=== About this task ===
Search the data below, and report every line in which "movie" occurs.

Before-and-after change records:

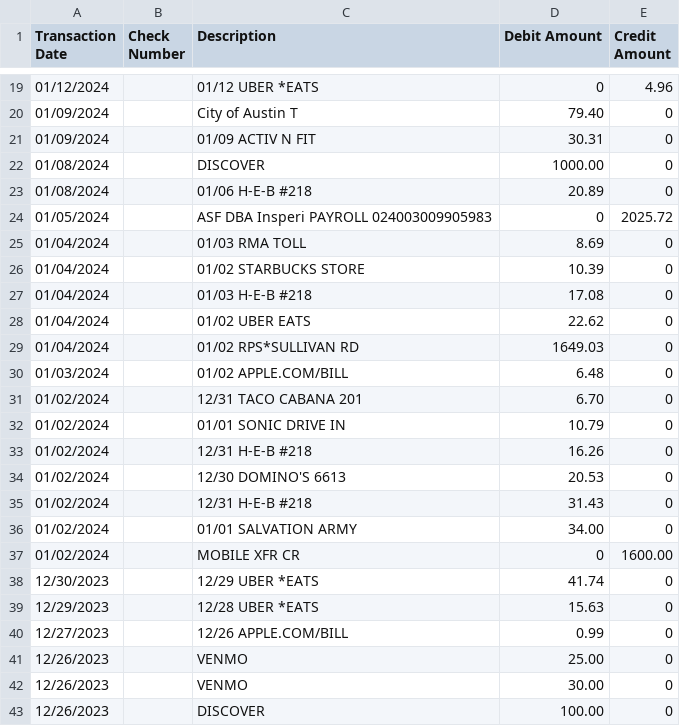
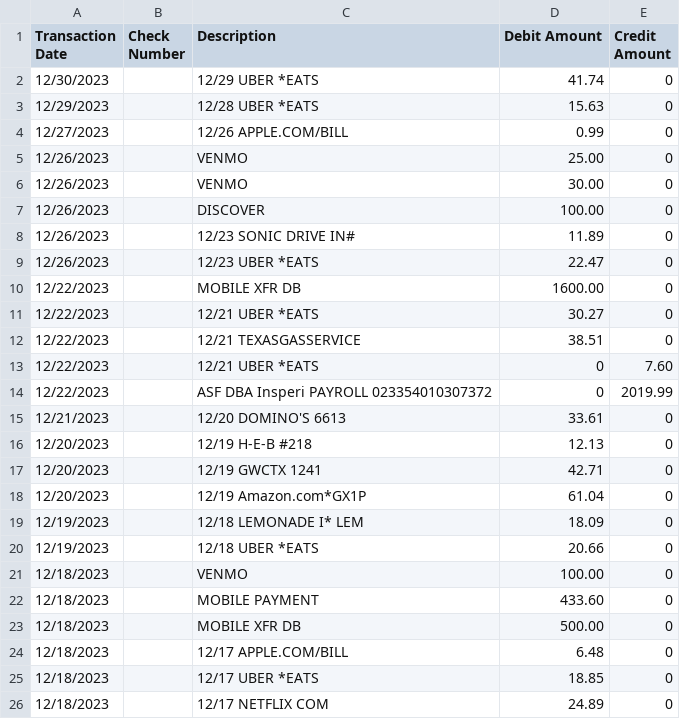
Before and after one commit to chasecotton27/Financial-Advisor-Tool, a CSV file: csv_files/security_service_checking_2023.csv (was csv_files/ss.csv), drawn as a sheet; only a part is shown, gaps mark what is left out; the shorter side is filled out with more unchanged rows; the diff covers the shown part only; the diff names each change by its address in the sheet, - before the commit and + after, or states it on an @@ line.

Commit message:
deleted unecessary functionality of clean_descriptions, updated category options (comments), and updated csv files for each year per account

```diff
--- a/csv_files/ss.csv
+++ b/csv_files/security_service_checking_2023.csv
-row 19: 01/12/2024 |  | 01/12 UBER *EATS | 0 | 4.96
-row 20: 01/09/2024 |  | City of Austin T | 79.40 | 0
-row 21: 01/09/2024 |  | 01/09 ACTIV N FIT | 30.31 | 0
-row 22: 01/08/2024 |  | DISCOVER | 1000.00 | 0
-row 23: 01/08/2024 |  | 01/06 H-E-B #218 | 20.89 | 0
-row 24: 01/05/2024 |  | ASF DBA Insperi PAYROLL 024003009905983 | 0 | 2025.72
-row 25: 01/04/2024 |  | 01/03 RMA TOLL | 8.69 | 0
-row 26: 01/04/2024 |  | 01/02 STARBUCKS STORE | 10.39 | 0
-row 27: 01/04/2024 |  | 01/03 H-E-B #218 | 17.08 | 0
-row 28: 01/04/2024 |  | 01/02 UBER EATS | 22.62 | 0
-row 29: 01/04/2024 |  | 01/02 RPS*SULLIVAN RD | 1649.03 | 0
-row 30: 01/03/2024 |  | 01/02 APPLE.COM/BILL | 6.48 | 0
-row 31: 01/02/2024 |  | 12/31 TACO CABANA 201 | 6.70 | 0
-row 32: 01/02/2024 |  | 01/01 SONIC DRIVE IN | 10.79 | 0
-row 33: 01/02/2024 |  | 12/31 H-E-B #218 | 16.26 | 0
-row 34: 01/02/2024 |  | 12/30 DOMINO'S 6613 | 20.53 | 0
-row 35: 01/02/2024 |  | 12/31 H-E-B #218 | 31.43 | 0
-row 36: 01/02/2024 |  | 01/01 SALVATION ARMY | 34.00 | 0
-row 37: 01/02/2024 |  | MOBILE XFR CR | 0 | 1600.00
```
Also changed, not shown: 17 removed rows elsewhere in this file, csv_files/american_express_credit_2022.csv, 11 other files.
==
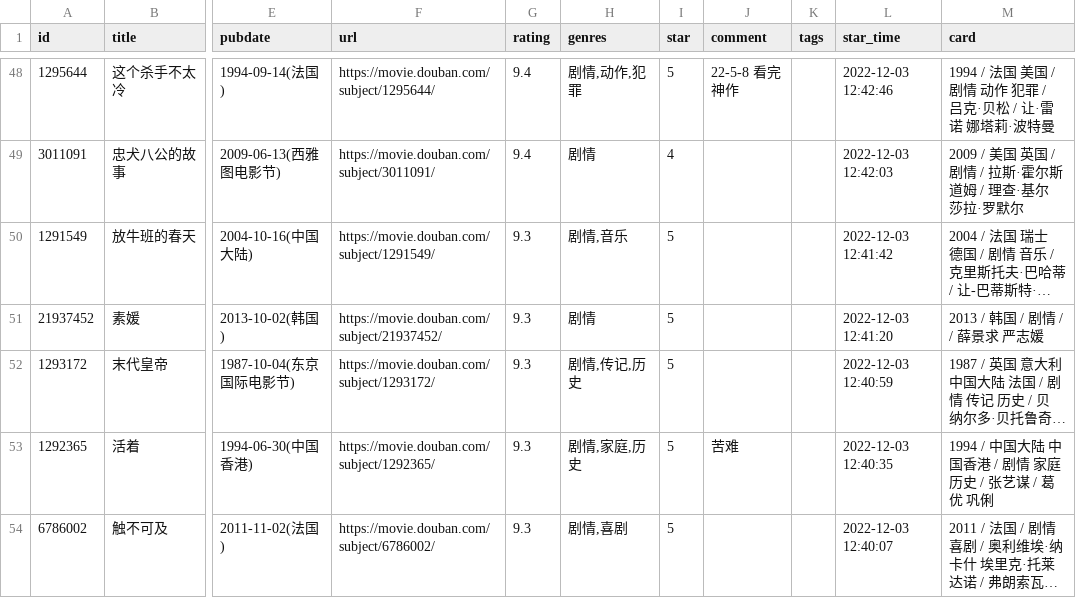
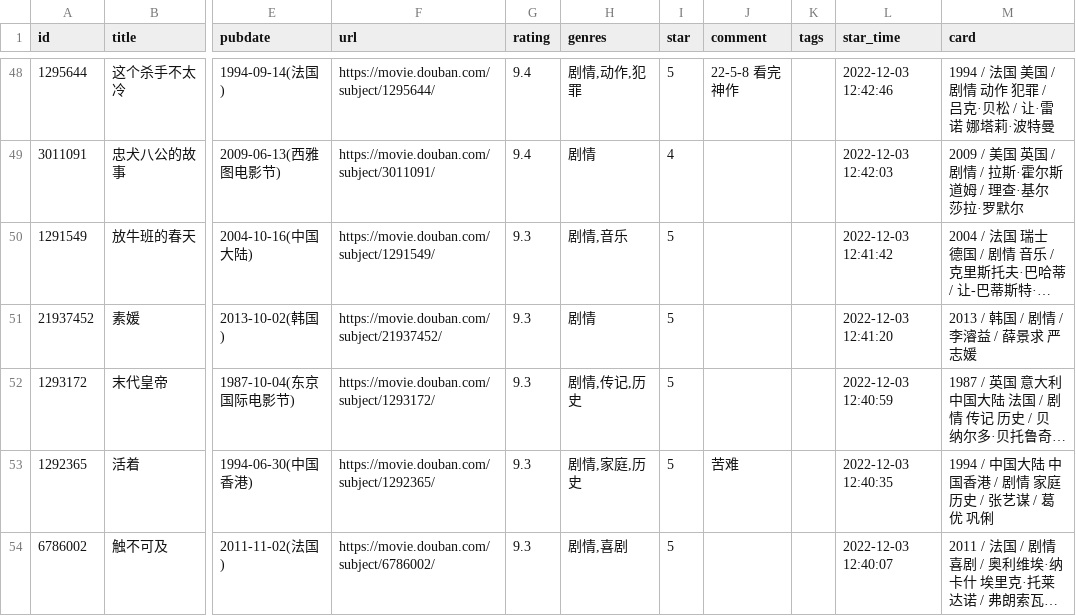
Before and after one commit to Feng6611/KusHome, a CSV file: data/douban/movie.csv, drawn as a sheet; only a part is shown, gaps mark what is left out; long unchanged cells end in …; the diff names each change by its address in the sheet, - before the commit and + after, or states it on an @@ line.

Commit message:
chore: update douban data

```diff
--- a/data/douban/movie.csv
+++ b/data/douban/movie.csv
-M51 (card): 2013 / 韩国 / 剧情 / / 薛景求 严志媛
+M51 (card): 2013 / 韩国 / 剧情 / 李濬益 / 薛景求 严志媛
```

=== Response ===
Before and after one commit to Feng6611/KusHome, a CSV file: data/douban/movie.csv, drawn as a sheet; only a part is shown, gaps mark what is left out; long unchanged cells end in …; the diff names each change by its address in the sheet, - before the commit and + after, or states it on an @@ line.
--- a/data/douban/movie.csv
+++ b/data/douban/movie.csv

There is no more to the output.